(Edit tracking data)
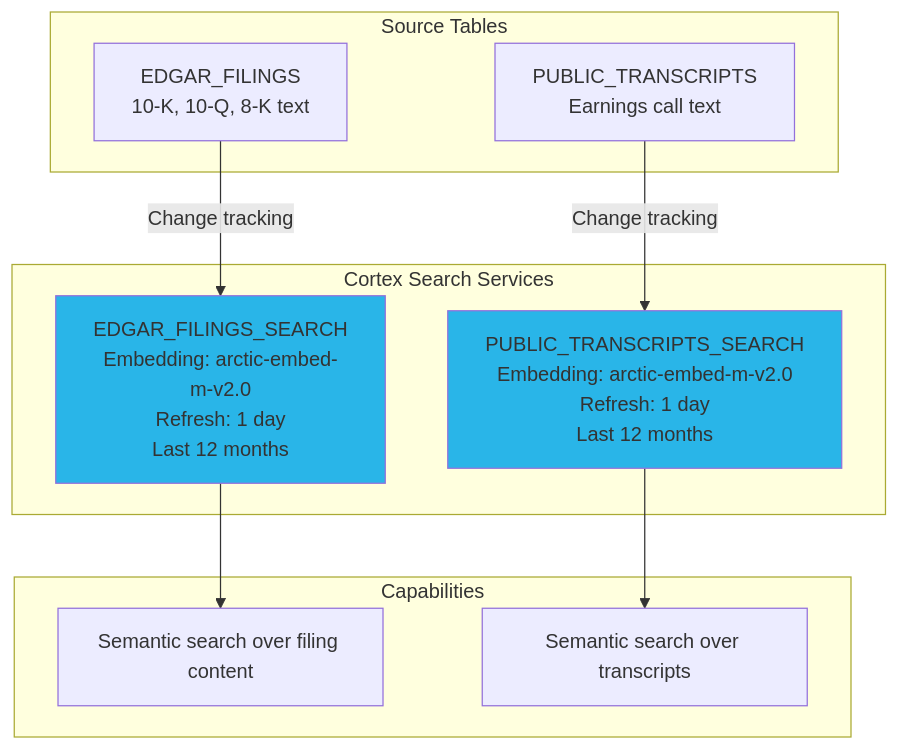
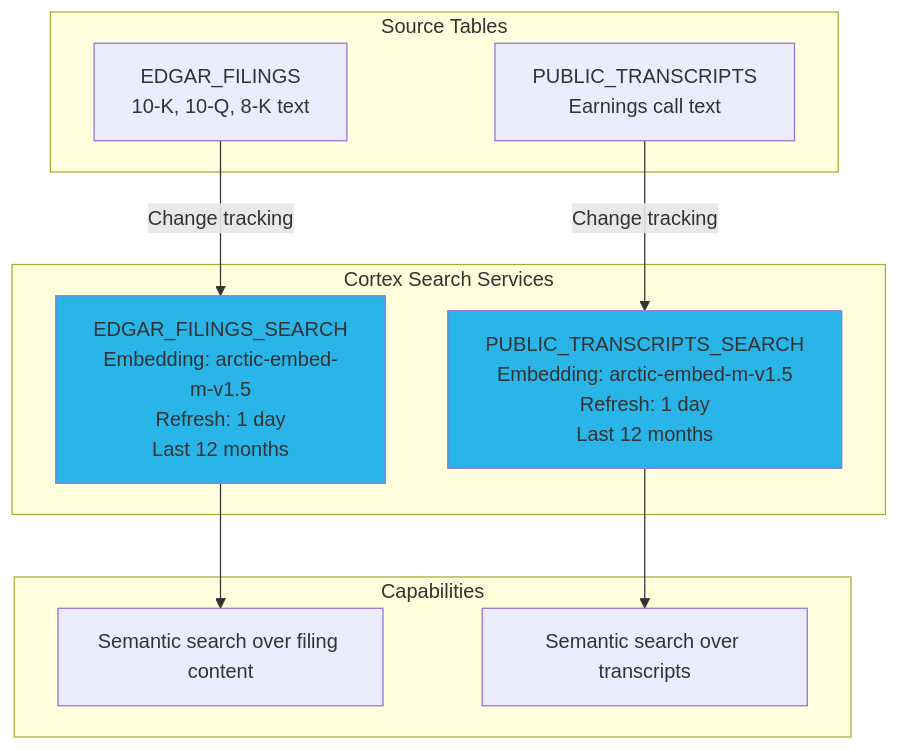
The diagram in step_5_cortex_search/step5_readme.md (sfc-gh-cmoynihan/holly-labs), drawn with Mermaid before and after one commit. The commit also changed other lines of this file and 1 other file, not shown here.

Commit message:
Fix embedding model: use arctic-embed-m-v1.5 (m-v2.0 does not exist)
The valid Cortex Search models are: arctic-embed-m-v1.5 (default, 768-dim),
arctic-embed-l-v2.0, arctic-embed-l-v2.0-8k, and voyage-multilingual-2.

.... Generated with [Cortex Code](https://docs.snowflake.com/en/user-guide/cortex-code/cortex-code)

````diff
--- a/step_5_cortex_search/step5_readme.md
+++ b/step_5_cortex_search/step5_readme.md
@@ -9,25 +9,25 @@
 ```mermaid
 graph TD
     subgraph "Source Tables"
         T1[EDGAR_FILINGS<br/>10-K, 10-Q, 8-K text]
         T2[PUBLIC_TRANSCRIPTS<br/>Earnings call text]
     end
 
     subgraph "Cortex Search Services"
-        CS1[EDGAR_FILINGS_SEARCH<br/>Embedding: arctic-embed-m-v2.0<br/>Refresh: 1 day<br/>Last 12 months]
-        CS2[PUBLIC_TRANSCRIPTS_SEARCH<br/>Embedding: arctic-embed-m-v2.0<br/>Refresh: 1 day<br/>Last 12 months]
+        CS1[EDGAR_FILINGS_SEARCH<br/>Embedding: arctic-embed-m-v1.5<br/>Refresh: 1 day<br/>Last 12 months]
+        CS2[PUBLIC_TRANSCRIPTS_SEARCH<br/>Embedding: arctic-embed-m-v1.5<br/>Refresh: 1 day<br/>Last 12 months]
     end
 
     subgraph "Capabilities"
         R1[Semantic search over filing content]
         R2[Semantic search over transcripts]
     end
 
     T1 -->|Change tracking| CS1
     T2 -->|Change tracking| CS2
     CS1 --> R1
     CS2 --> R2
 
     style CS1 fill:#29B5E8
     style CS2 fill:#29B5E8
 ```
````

→ **Task requirements**
The lines to show are those in the data above that include "with".

→ **Reply to the task**
The diagram in step_5_cortex_search/step5_readme.md (sfc-gh-cmoynihan/holly-labs), drawn with Mermaid before and after one commit. The commit also changed other lines of this file and 1 other file, not shown here.
.... Generated with [Cortex Code](https://docs.snowflake.com/en/user-guide/cortex-code/cortex-code)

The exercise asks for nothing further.